That said, I managed to get nearly a hundred successful lavages in before crossing south of Hatteras. The entire fish community really does shift here, and this was exemplified by this first tow in the area, which brought up something completely different...
Something lurks beneath this pile of croaker, spot, and smooth dogfish.
The Bigelow is equipped with a large animal sling just for situations like this. By the way, that's an adult female sand tiger shark.
Measurements were taken and the shark was tagged. You can tell by the skin tone that it's still winter conditions in the water. Yes, sharks do tan.
After being measured and tagged, the 2.3 meter (over 6 feet!) shark was lowered back into the water.

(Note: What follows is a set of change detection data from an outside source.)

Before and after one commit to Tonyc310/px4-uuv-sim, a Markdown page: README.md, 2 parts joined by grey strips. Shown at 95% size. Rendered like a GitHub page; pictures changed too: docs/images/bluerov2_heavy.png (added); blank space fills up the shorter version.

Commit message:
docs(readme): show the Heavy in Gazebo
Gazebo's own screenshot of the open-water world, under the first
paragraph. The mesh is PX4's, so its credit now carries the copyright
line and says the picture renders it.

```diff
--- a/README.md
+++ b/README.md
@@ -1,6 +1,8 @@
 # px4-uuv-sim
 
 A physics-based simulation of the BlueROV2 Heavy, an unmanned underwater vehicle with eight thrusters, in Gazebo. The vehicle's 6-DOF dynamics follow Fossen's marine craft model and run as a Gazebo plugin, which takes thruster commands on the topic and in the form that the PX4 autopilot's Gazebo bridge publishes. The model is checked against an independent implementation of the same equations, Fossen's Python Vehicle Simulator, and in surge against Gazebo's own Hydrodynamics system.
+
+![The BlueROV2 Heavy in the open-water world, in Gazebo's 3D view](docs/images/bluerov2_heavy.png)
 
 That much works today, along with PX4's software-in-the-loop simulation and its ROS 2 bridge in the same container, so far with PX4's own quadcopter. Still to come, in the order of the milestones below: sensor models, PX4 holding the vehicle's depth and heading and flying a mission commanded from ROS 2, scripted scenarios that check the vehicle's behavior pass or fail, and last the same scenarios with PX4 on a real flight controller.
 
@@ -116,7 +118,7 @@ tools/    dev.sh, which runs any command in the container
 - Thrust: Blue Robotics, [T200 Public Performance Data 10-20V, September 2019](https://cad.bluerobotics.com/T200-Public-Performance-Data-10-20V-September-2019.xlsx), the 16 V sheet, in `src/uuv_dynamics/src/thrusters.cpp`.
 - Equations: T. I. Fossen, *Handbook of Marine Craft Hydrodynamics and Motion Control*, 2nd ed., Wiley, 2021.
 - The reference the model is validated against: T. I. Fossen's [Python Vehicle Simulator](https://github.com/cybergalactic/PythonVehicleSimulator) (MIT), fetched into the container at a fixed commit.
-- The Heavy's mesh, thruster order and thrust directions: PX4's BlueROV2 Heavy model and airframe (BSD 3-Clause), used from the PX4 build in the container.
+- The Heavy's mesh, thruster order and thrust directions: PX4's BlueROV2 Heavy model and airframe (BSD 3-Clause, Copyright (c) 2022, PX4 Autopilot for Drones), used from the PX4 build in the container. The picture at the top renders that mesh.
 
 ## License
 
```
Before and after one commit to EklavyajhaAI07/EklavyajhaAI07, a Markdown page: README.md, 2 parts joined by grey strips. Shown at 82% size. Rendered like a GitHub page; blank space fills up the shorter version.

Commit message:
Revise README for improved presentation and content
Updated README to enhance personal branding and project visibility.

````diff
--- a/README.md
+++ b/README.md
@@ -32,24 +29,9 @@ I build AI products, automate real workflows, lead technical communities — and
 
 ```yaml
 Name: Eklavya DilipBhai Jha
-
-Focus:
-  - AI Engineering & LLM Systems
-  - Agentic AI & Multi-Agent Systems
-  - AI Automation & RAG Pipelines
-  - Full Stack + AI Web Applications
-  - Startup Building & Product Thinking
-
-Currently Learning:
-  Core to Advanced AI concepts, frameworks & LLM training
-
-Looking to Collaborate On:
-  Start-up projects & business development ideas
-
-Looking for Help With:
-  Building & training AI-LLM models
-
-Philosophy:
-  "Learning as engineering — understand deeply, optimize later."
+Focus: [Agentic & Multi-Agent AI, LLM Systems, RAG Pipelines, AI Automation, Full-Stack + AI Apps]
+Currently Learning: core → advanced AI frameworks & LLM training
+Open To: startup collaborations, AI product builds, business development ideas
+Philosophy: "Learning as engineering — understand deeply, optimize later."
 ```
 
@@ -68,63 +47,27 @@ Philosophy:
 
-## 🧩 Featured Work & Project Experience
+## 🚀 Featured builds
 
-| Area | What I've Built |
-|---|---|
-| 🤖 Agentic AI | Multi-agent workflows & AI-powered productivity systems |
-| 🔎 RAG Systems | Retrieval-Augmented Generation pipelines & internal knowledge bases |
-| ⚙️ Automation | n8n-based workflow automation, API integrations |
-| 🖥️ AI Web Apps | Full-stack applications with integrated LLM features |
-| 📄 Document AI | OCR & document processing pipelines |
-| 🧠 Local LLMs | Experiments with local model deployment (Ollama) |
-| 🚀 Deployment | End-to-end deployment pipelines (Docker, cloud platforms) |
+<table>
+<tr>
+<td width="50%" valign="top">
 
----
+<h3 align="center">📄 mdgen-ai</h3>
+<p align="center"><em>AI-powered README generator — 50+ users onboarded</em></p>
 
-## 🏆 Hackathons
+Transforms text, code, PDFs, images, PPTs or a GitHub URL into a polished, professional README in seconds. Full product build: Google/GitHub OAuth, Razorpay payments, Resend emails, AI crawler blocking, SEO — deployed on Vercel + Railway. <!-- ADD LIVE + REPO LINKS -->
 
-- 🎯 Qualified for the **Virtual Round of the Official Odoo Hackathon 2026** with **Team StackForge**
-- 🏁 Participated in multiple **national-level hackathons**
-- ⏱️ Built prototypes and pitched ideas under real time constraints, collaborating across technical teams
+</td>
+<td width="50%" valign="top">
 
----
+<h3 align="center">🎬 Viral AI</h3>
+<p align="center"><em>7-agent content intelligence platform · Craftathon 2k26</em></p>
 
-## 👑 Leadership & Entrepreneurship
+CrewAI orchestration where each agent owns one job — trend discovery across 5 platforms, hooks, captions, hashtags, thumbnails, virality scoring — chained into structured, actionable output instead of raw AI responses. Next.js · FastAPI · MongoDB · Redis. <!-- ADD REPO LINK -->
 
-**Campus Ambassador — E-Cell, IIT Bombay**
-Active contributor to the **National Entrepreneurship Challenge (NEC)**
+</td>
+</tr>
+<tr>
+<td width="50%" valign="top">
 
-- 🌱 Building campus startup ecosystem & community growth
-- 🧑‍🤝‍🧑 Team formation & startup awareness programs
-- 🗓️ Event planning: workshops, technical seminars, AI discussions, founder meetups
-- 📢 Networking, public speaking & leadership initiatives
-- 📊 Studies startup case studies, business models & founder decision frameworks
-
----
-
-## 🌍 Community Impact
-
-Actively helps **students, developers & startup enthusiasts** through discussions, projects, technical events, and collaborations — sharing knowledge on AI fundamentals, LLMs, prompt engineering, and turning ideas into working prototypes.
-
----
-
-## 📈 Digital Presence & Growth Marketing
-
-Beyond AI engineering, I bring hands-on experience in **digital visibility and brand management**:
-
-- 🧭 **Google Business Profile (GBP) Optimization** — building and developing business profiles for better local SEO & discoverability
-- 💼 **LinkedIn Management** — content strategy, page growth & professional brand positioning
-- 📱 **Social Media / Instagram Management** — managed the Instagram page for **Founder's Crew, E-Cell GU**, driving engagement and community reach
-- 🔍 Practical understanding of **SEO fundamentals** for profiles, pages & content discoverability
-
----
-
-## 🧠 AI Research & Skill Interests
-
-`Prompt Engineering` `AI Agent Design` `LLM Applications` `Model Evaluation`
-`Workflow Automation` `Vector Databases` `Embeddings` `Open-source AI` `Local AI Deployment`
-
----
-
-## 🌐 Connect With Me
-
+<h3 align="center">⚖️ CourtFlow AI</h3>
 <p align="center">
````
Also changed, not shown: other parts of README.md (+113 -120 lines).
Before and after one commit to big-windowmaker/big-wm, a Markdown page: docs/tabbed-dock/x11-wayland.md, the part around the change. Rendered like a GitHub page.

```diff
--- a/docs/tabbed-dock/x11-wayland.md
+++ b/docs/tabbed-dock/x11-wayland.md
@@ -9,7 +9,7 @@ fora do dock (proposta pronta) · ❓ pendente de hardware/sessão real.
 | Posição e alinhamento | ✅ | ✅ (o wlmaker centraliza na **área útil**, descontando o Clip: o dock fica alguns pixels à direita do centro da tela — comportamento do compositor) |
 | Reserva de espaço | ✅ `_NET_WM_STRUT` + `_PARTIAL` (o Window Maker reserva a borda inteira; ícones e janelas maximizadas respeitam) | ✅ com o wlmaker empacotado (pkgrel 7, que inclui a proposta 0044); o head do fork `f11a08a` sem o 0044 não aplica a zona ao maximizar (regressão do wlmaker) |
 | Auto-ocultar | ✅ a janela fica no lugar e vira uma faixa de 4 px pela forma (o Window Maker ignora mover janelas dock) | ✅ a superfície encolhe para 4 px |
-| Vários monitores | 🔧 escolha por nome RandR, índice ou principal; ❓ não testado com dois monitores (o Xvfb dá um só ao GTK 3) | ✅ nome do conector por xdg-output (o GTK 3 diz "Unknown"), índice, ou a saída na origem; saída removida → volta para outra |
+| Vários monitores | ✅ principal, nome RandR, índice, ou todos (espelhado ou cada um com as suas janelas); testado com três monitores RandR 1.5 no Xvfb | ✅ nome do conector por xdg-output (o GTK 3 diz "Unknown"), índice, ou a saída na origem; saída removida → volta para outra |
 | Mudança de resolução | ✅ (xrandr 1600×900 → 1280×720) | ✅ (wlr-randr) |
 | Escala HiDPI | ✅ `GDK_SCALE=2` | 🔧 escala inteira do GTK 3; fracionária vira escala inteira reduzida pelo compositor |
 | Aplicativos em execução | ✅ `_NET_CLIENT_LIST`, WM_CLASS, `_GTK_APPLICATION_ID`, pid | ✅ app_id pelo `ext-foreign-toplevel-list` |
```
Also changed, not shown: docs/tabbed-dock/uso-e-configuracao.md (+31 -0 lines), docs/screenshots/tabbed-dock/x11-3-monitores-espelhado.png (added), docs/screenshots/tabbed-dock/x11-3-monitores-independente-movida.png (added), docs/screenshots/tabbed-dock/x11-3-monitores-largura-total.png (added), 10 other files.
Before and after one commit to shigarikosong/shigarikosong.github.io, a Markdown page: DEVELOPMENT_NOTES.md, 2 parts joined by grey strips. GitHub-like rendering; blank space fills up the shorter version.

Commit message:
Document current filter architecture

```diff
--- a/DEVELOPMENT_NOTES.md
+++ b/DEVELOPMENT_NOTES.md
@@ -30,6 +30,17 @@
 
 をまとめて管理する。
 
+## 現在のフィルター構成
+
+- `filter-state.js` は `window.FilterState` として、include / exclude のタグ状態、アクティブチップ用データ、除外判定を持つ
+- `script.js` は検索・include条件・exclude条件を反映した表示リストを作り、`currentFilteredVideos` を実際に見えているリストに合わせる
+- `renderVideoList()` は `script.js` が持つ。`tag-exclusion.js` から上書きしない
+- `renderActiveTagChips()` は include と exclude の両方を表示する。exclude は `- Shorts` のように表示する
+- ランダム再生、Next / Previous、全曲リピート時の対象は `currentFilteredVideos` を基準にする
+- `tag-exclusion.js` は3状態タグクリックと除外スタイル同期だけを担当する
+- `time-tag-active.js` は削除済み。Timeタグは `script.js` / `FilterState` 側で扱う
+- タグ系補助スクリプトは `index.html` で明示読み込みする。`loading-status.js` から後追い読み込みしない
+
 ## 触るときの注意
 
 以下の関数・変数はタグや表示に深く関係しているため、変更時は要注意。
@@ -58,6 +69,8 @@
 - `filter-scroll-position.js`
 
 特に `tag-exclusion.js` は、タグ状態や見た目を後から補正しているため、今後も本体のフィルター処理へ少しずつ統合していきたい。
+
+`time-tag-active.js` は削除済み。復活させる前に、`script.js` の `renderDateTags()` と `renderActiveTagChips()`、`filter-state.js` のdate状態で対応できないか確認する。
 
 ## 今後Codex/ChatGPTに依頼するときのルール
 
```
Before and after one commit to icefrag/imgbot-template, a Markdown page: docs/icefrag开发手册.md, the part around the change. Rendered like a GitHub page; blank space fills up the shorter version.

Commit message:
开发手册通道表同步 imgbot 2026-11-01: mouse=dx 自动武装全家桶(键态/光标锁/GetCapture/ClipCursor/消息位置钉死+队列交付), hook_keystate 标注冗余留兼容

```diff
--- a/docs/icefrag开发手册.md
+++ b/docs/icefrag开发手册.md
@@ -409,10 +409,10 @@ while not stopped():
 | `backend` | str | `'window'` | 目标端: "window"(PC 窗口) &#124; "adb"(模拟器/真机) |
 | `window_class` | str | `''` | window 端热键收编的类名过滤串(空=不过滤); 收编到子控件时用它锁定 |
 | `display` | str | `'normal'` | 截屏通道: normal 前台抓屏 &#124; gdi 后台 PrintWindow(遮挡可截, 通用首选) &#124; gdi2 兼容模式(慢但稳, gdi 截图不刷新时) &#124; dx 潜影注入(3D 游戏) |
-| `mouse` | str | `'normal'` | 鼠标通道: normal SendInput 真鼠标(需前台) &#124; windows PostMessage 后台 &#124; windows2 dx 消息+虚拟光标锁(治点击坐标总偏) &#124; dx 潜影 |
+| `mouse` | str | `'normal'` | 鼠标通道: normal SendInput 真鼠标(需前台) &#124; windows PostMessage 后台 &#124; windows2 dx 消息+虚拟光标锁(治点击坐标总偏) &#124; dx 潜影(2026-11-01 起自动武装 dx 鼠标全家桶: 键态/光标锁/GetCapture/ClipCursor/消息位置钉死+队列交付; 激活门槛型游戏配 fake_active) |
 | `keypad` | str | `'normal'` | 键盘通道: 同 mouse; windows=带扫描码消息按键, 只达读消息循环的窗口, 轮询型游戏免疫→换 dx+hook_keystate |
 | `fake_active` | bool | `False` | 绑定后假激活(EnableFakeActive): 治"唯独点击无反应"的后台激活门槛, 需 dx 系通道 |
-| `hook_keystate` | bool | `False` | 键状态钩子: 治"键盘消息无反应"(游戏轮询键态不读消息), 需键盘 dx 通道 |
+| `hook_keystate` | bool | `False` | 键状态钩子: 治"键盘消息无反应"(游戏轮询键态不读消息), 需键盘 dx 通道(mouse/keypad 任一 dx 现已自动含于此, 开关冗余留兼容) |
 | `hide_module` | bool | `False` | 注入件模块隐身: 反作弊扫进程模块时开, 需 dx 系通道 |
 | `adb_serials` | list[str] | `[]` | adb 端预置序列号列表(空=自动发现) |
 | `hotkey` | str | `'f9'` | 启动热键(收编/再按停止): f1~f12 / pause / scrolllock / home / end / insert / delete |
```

Badass stuff, even if the spiny dogfish action has dropped precipitously. Right now I'm taking the opportunity to relax (and catch up on some school-related work) in preparation for another marathon sampling session. We'll be looping back up through the offshore stations off of North Carolina, where I expect to pick up dogfish from some different demographics.